With the new reflector foils, I added some glue stick adhesive (in addition to the adhesive backing) to securely glue the foils to forms. To attach the reflectors to the board, I used wooden dowels (handles from heavy duty cotton swabs) to mate the reflector standoffs, through the PCB mounting holes.
At this point I setup up the light with two different diffuser panels. On the top (battery side) I used the Lighting White Acrylic panels and on the bottom I used the Satinice White Acrylic - Clear panels. I then took some light readings and verified that the reflectors gave me a ~25% increase in light intensities for both panel types over the previous levels (open standoff brackets). With the light meter, I was still able to sense hots spots, but the light intensity levels were far more consistent across the whole diffuser panel.
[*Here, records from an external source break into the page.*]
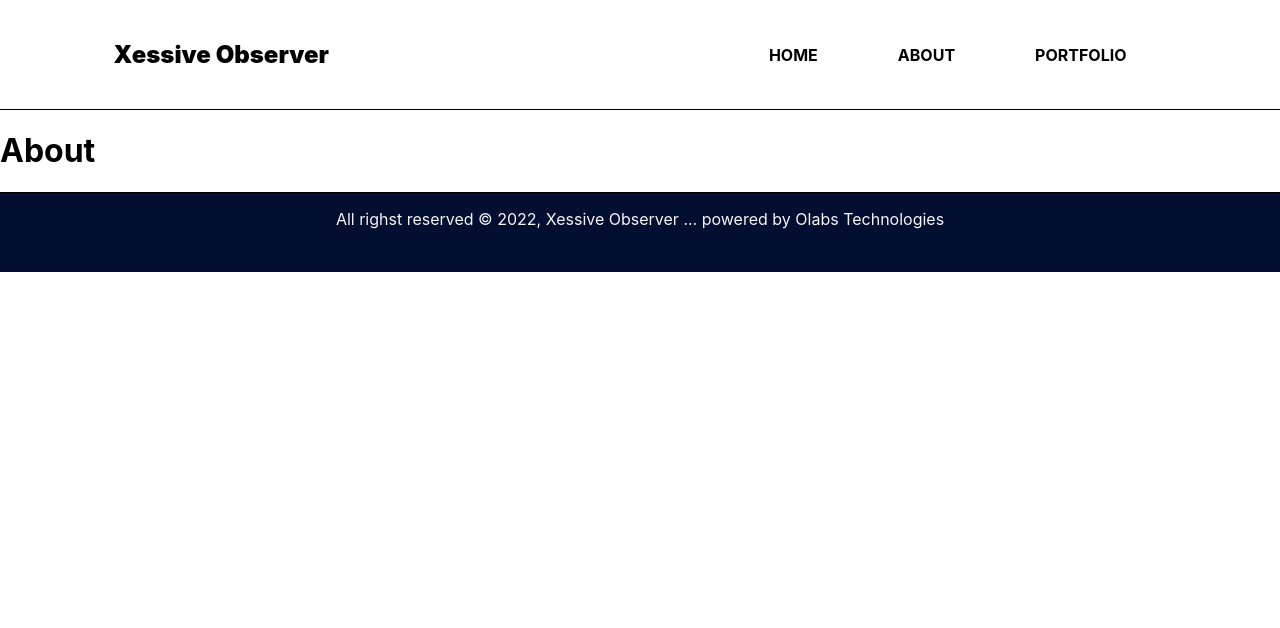
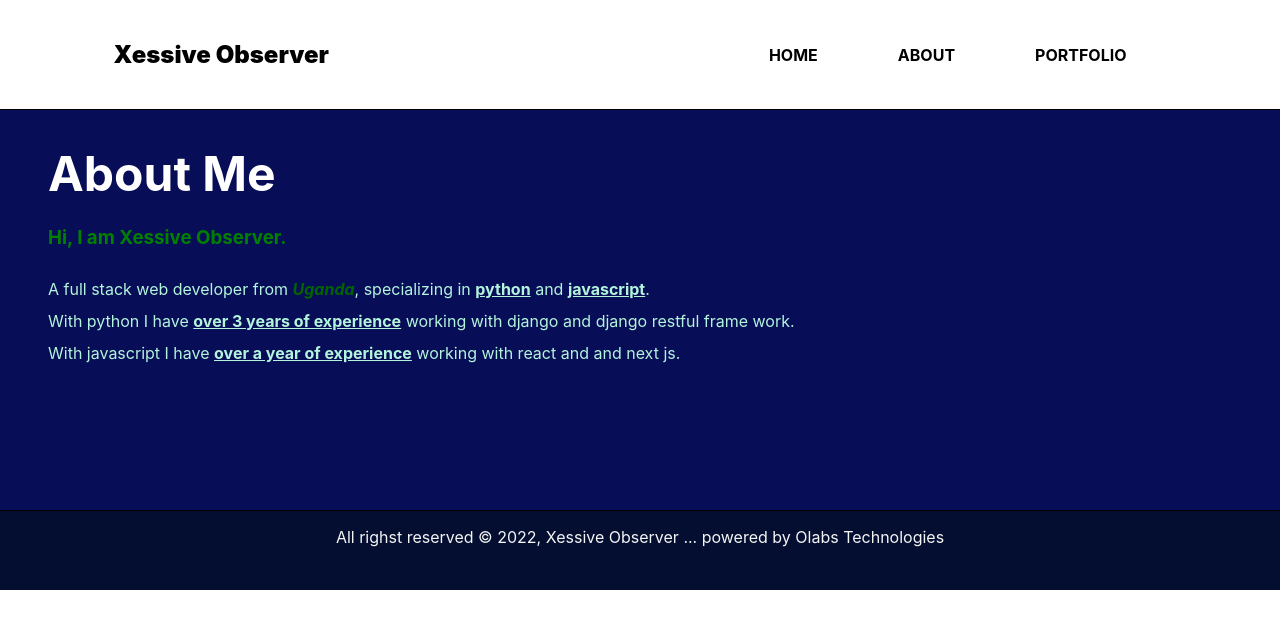
Before and after one commit to XessiveObserver/portfolio, a Next.js app: page /About/AboutIndex in a window 1280 px wide. Shown: the top 628 px of the page. Built offline with nearby package versions, Linux system fonts and the light colour scheme.

Commit message:
about page.

```diff
--- a/components/HomPageLayout/IndexLayout.js
+++ b/components/HomPageLayout/IndexLayout.js
@@ -17,6 +17,7 @@ const LeftContent = styled.div`
     margin: 3em;
 
     h1{
+        text-align: left;
         font-size: 4em;
         color: white;
         font-family: Arial, Helvetica, sans-serif;
--- a/components/HomPageLayout/Services.js
+++ b/components/HomPageLayout/Services.js
@@ -22,7 +22,6 @@ const ServicesContainer = styled.div`
 
 
 const Service = styled.div`
-    flex-basis: 20%;
     margin: 2em;
     border-radius: 0.8em;
     cursor: pointer;
--- /dev/null
+++ b/pages/About/AboutHero.js
@@ -0,0 +1,58 @@
+import styled from "styled-components";
+import React from 'react'
+
+const AboutHeroContainer = styled.div`
+    background-color: #080d57;
+    display: flex;
+    flex-wrap: wrap;
+    height: 50vh;
+    max-width: 100%;
+    @media (min-width: 1024px) {
+    flex-wrap: nowrap;
+  }
+`;
+const AboutLeftHero = styled.div`
+vertical-align: middle;
+     h1{
+        text-align: left;
+        color: white;
+        font-size: 3em;
+    }
+    h3{
+        color: green;
+    }
+    p{
+        margin: 3em;
+        text-align: left;
+        color: #b3f5dc;
+        line-height: 2em;
+        font-size: 1em;
+    }
+    em{
+        color: darkgreen;
+    }
+`;
+
+const AboutRightHero = styled.div`
+
+`;
+
+export const AboutHero = () => {
+    return (
+        <AboutHeroContainer>
+            <AboutLeftHero>
+            <p>
+            <h1>About Me</h1>
+            <h3>Hi, I am Xessive Observer.</h3>A full stack web developer from <em><b>Uganda</b></em>,
+             specializing in <u><b>python</b></u> and <u><b>javascript</b></u>.<br />
+             With python I have <u><b> over 3 years of experience</b></u> working with django
+             and django restful frame work. <br />
+             With javascript I have <u><b>over a year of experience</b></u> working with react and
+             and next js.</p>
+            </AboutLeftHero>
+            <AboutRightHero>
+
+            </AboutRightHero>
+        </AboutHeroContainer>
+    )
+}
--- a/pages/About/AboutIndex.js
+++ b/pages/About/AboutIndex.js
@@ -1,13 +1,14 @@
 import React from 'react'
 import Footer from '../../components/Footer/Footer'
 import { NavBarIndex } from '../../components/Nav/NavBarIndex'
+import { AboutHero } from './AboutHero'
 
 
 const AboutIndex = () => {
     return (
         <div>
             <NavBarIndex />
-            <h1>About</h1>
+            <AboutHero />
             <Footer />
         </div>
     )
--- a/pages/Portfolio/PorfolioIndexStyles.js
+++ b/pages/Portfolio/PorfolioIndexStyles.js
@@ -0,0 +1 @@
+import styled from "styled-components";
--- a/pages/index.js
+++ b/pages/index.js
@@ -2,9 +2,7 @@ import Head from 'next/head'
 import Footer from '../components/Footer/Footer'
 import { IndexLayout } from '../components/HomPageLayout/IndexLayout'
 import { Services } from '../components/HomPageLayout/Services'
-import ServicesHeading from '../components/HomPageLayout/ServicesHeading'
 import TechStack from '../components/HomPageLayout/TechStack'
-import { TechStackHeading } from '../components/HomPageLayout/TechStackHeading'
 import { NavBarIndex } from '../components/Nav/NavBarIndex'
 
 
@@ -18,9 +16,9 @@ export default function Home() {
       </Head>
       <NavBarIndex />
       <IndexLayout />
-      <ServicesHeading />
+      <h1>Services</h1>
       <Services />
-      <TechStackHeading />
+      <h1>Tech Stack</h1>
       <TechStack />
       <Footer />
     </div>
--- a/styles/globals.css
+++ b/styles/globals.css
@@ -1,16 +1,19 @@
 html,
 body {
-  padding: 0;
-  margin: 0;
-  font-family: -apple-system, BlinkMacSystemFont, Segoe UI, Roboto, Oxygen,
-    Ubuntu, Cantarell, Fira Sans, Droid Sans, Helvetica Neue, sans-serif;
+    padding: 0;
+    margin: 0;
+    font-family: -apple-system, BlinkMacSystemFont, Segoe UI, Roboto, Oxygen, Ubuntu, Cantarell, Fira Sans, Droid Sans, Helvetica Neue, sans-serif;
 }
 
 a {
-  color: inherit;
-  text-decoration: none;
+    color: inherit;
+    text-decoration: none;
+}
+
+h1 {
+    text-align: center;
 }
 
 * {
-  box-sizing: border-box;
+    box-sizing: border-box;
 }
```
Also changed, not shown: components/HomPageLayout/ServicesHeading.js (deleted, +0 -20 lines), components/HomPageLayout/TechStack.js (+8 -15 lines), components/HomPageLayout/TechStackHeading.js (deleted, +0 -19 lines), pages/About/AboutIndexStyles.js (deleted).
From here it was time to test and verify the fit of the fully loaded PCB assemblies into the acrylic tubes.
It was a snug fit, but the assembly was complete. I had worked hard to get a tight fit, with the diffuser panels (and reflector body) making contact with the inner diameter of the acrylic tube (thanks two my caliper and some long unused geometry). The whole assembly was very tight with no visible movement of the light within the tubing while given a rather vigorous shaking. Now it was time to try everything out, with the sun down.
The first two images are of the Lighting White Acrylic diffusers (first with intensity biased to the center of the image and second off to side). The next two images are of the Satinice White Acrylic - Clear diffusers (with the same intensity biases). So far, I think I still prefer the Satinice White Acrylic - Clear diffuser based on the higher light intensities. These images were taken of the exterior light boxes and decorative glass panels, with no back panels and with be holding the lighting fixtures in place. I am sure that I might be adding some reflected lighting from the rear facing LEDs, as my hand shows in the pictures, so it is still not completely like the final assembly. Either way, I am very happy with the difference that the reflectors have made in the overall lighting effects.
Look back on my task list from my 10/2/2020 update:
I still have some more software to write (and debug), but I am getting close to having a working system. Here are a few things that I need to finish up:
1) complete coding for remote command to the lighting modules (get/set time of day, get/set scheduling information, etc.).
2) complete coding of charging and 'lights on' status messages.
3) rework LED current limit resistors to increase current ( I might also need to change my control MOSFET to reduce Ron).
4) code closed loop PWM function to normalize LED current over the range of battery voltage (I am thinking of a simple PID loop to adjust PWM to achieve desired LED current).
5) finish 3D printed parts for the LED light spacers and diffusser holders.
6) install and commission the complete system.
7) rewrite analog measurement code, switching to 10 bit ADC mode and removing/revising scaling (new)
Thanks for reading along....